Copy every line of the records below where the word "schemas" occurs.
Exercise input below:
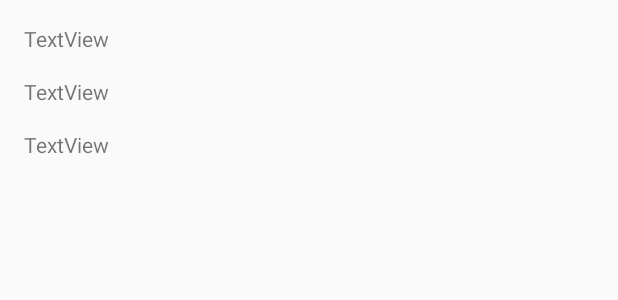
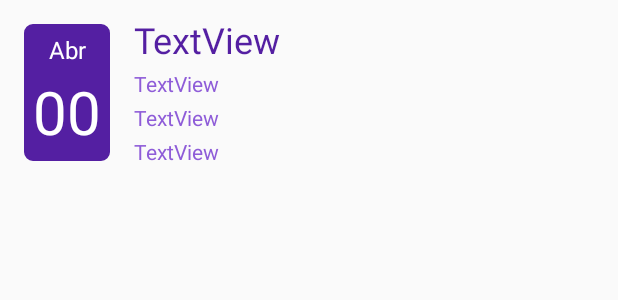
Before and after one commit to ariadnana/projecte, an Android app: the layout list_item.xml on its own in the app's theme, with its tools: preview values and no code run, on a phone screen of 412 x 824 dp. Shown: the top 300 px of the screen. Run offline under Robolectric (Android 15) with nearby library versions, the light colour scheme and no system bars; network calls fail.

Commit message:
disseny mainactivity

```diff
--- a/app/app/src/main/AndroidManifest.xml
+++ b/app/app/src/main/AndroidManifest.xml
@@ -9,7 +9,7 @@
         android:roundIcon="@mipmap/ic_launcher_round"
         android:supportsRtl="true"
         android:usesCleartextTraffic="true"
-        android:theme="@style/AppTheme">
+        android:theme="@style/Theme.AppCompat.Light.NoActionBar">
         <activity android:name=".MainActivity">
             <intent-filter>
                 <action android:name="android.intent.action.MAIN" />
--- /dev/null
+++ b/app/app/src/main/res/drawable/customborder.xml
@@ -0,0 +1,7 @@
+<?xml version="1.0" encoding="UTF-8"?>
+<shape xmlns:android="http://schemas.android.com/apk/res/android" android:shape="rectangle">
+    <corners android:radius="5dp"/>
+    <padding android:left="10dp" android:right="10dp" android:top="10dp" android:bottom="10dp"/>
+    <stroke android:width="1dp" android:color="#541fa2"/>
+    <solid android:color="#541FA2" />
+</shape>
--- a/app/app/src/main/res/layout/list_item.xml
+++ b/app/app/src/main/res/layout/list_item.xml
@@ -6,37 +6,103 @@
     android:layout_width="match_parent"
     android:layout_height="120dp">
 
-    <TextView
-        android:id="@+id/Data"
+    <LinearLayout
+        android:layout_width="match_parent"
+        android:layout_height="match_parent"
+        android:orientation="horizontal"
+        app:layout_constraintStart_toStartOf="parent"
+        app:layout_constraintTop_toTopOf="parent">
+
+        <LinearLayout
+            android:id="@+id/Date"
             android:layout_width="wrap_content"
             android:layout_height="wrap_content"
-        android:layout_marginStart="16dp"
             android:layout_marginLeft="16dp"
             android:layout_marginTop="16dp"
+            android:layout_marginRight="16dp"
+            android:layout_marginBottom="10dp"
+            android:background="@drawable/customborder"
+            android:orientation="vertical"
+            android:padding="6dp"
+            app:layout_constraintStart_toStartOf="parent"
+            app:layout_constraintTop_toTopOf="parent">
+
+            <TextView
+                android:id="@+id/Mes"
+                android:layout_width="match_parent"
+                android:layout_height="wrap_content"
+                android:gravity="center"
+                android:text="Abr"
+                android:textColor="@color/cardview_light_background"
+                android:textSize="16sp"
+                app:layout_constraintTop_toTopOf="parent" />
+
+            <TextView
+                android:id="@+id/Dia"
+                android:layout_width="match_parent"
+                android:layout_height="wrap_content"
+                android:layout_marginTop="3dp"
+                android:gravity="center"
+                android:text="00"
+                android:textColor="@color/cardview_light_background"
+                android:textSize="40sp"
+                app:layout_constraintTop_toBottomOf="@+id/Mes" />
+        </LinearLayout>
+
+        <LinearLayout
+            android:id="@+id/info"
+            android:layout_width="match_parent"
+            android:layout_height="wrap_content"
+            android:layout_marginTop="10dp"
+            android:layout_marginRight="16dp"
+            android:orientation="vertical"
             android:text="TextView"
+            app:layout_constraintStart_toEndOf="@+id/Date"
+            app:layout_constraintTop_toTopOf="parent">
+
+            <TextView
+                android:id="@+id/Nom"
+                android:layout_width="match_parent"
+                android:layout_height="wrap_content"
+                android:ellipsize="end"
+                android:maxLines="1"
+                android:text="TextView"
+                android:textColor="#541fa2"
+                android:textSize="24sp"
+                app:layout_constraintStart_toStartOf="parent"
+                app:layout_constraintTop_toTopOf="parent" />
+
+            <TextView
+                android:id="@+id/Hora"
+                android:layout_width="match_parent"
+                android:layout_height="wrap_content"
+                android:layout_marginTop="3dp"
+                android:text="TextView"
+                android:textColor="#8E5CD8"
                 app:layout_constraintStart_toStartOf="parent"
                 app:layout_constraintTop_toBottomOf="@+id/Nom" />
 
             <TextView
                 android:id="@+id/Lloc"
-        android:layout_width="wrap_content"
+                android:layout_width="match_parent"
                 android:layout_height="wrap_content"
-        android:layout_marginStart="16dp"
-        android:layout_marginLeft="16dp"
-        android:layout_marginTop="16dp"
+                android:layout_marginTop="3dp"
                 android:text="TextView"
+                android:textColor="#8E5CD8"
                 app:layout_constraintStart_toStartOf="parent"
-        app:layout_constraintTop_toBottomOf="@+id/Data" />
+                app:layout_constraintTop_toBottomOf="@+id/Hora" />
 
             <TextView
-        android:id="@+id/Nom"
-        android:layout_width="wrap_content"
+                android:id="@+id/Preu"
+                android:layout_width="match_parent"
                 android:layout_height="wrap_content"
-        android:layout_marginStart="16dp"
-        android:layout_marginLeft="16dp"
-        android:layout_marginTop="16dp"
+                android:layout_marginTop="3dp"
                 android:text="TextView"
+                android:textColor="#8E5CD8"
                 app:layout_constraintStart_toStartOf="parent"
-        app:layout_constraintTop_toTopOf="parent" />
+                app:layout_constraintTop_toBottomOf="@+id/Lloc" />
+        </LinearLayout>
+
+    </LinearLayout>
 
 </android.support.constraint.ConstraintLayout>
--- /dev/null
+++ b/app/app/src/main/res/menu/menu_main.xml
@@ -0,0 +1,5 @@
+<?xml version="1.0" encoding="utf-8"?>
+<menu xmlns:android="http://schemas.android.com/apk/res/android"
+    xmlns:app="http://schemas.android.com/apk/res-auto"
+    xmlns:tools="http://schemas.android.com/tools"
+    tools:context=".MainActivity"/>
--- a/app/app/src/main/res/values/strings.xml
+++ b/app/app/src/main/res/values/strings.xml
@@ -1,5 +1,8 @@
 <resources>
-    <string name="app_name">App</string>
+    <string name="app_name">Gresca</string>
     <string name="icon_plus">&#xf067;</string>
     <string name="icon_calendar">&#xf133;</string>
+    <string name="icon_clock">&#xf017;</string>
+    <string name="icon_place">&#xf7a2;</string>
+    <string name="icon_price">&#xf4d3;</string>
 </resources>
--- a/app/app/src/main/res/values/styles.xml
+++ b/app/app/src/main/res/values/styles.xml
@@ -7,5 +7,9 @@
         <item name="colorPrimaryDark">@color/colorPrimaryDark</item>
         <item name="colorAccent">@color/colorAccent</item>
     </style>
+    <style name="HeaderBar">
+        <item name="android:background">#541fa2</item>
+        <item name="titleTextColor">#FFFFFF</item>
+    </style>
 
 </resources>
```
Also changed, not shown: app/app/src/main/java/com/example/app/Concert.java (+39 -11 lines), app/app/src/main/java/com/example/app/MainActivity.java (+29 -5 lines), app/app/src/main/res/layout/activity_main.xml (+13 -3 lines). Lines whose indentation alone changed are shown as unchanged.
End of Exercise input.
■ Task response
+<shape xmlns:android="http://schemas.android.com/apk/res/android" android:shape="rectangle">
+<menu xmlns:android="http://schemas.android.com/apk/res/android"
+    xmlns:app="http://schemas.android.com/apk/res-auto"
+    xmlns:tools="http://schemas.android.com/tools"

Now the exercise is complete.